## [Work to complete]
Each record is to be printed again precisely as it reads.

··· Records shown

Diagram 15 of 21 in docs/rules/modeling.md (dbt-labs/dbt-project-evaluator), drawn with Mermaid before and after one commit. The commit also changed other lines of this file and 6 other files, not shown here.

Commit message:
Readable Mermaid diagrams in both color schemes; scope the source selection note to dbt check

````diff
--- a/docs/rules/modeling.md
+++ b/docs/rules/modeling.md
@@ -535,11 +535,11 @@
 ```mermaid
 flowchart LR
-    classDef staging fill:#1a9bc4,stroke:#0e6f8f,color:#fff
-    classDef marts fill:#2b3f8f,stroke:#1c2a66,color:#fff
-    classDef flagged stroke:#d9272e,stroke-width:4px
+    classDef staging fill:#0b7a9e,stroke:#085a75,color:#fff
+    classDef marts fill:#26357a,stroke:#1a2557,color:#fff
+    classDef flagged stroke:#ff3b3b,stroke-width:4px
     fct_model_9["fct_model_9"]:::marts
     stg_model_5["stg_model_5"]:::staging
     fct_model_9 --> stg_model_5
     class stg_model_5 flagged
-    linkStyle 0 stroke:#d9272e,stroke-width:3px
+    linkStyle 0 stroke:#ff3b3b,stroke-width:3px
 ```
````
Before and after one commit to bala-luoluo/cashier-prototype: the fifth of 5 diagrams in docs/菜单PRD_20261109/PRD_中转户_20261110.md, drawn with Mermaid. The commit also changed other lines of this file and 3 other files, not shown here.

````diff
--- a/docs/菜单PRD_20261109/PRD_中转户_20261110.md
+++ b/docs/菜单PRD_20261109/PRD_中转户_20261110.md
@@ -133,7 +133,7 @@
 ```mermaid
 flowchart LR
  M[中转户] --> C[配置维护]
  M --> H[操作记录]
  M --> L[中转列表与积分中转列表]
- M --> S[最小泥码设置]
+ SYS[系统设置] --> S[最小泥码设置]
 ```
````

······

## [Response to the exercise]
Diagram 15 of 21 in docs/rules/modeling.md (dbt-labs/dbt-project-evaluator), drawn with Mermaid before and after one commit. The commit also changed other lines of this file and 6 other files, not shown here.

Commit message:
Readable Mermaid diagrams in both color schemes; scope the source selection note to dbt check

````diff
--- a/docs/rules/modeling.md
+++ b/docs/rules/modeling.md
@@ -535,11 +535,11 @@
 ```mermaid
 flowchart LR
-    classDef staging fill:#1a9bc4,stroke:#0e6f8f,color:#fff
-    classDef marts fill:#2b3f8f,stroke:#1c2a66,color:#fff
-    classDef flagged stroke:#d9272e,stroke-width:4px
+    classDef staging fill:#0b7a9e,stroke:#085a75,color:#fff
+    classDef marts fill:#26357a,stroke:#1a2557,color:#fff
+    classDef flagged stroke:#ff3b3b,stroke-width:4px
     fct_model_9["fct_model_9"]:::marts
     stg_model_5["stg_model_5"]:::staging
     fct_model_9 --> stg_model_5
     class stg_model_5 flagged
-    linkStyle 0 stroke:#d9272e,stroke-width:3px
+    linkStyle 0 stroke:#ff3b3b,stroke-width:3px
 ```
````
Before and after one commit to bala-luoluo/cashier-prototype: the fifth of 5 diagrams in docs/菜单PRD_20261109/PRD_中转户_20261110.md, drawn with Mermaid. The commit also changed other lines of this file and 3 other files, not shown here.

````diff
--- a/docs/菜单PRD_20261109/PRD_中转户_20261110.md
+++ b/docs/菜单PRD_20261109/PRD_中转户_20261110.md
@@ -133,7 +133,7 @@
 ```mermaid
 flowchart LR
  M[中转户] --> C[配置维护]
  M --> H[操作记录]
  M --> L[中转列表与积分中转列表]
- M --> S[最小泥码设置]
+ SYS[系统设置] --> S[最小泥码设置]
 ```
````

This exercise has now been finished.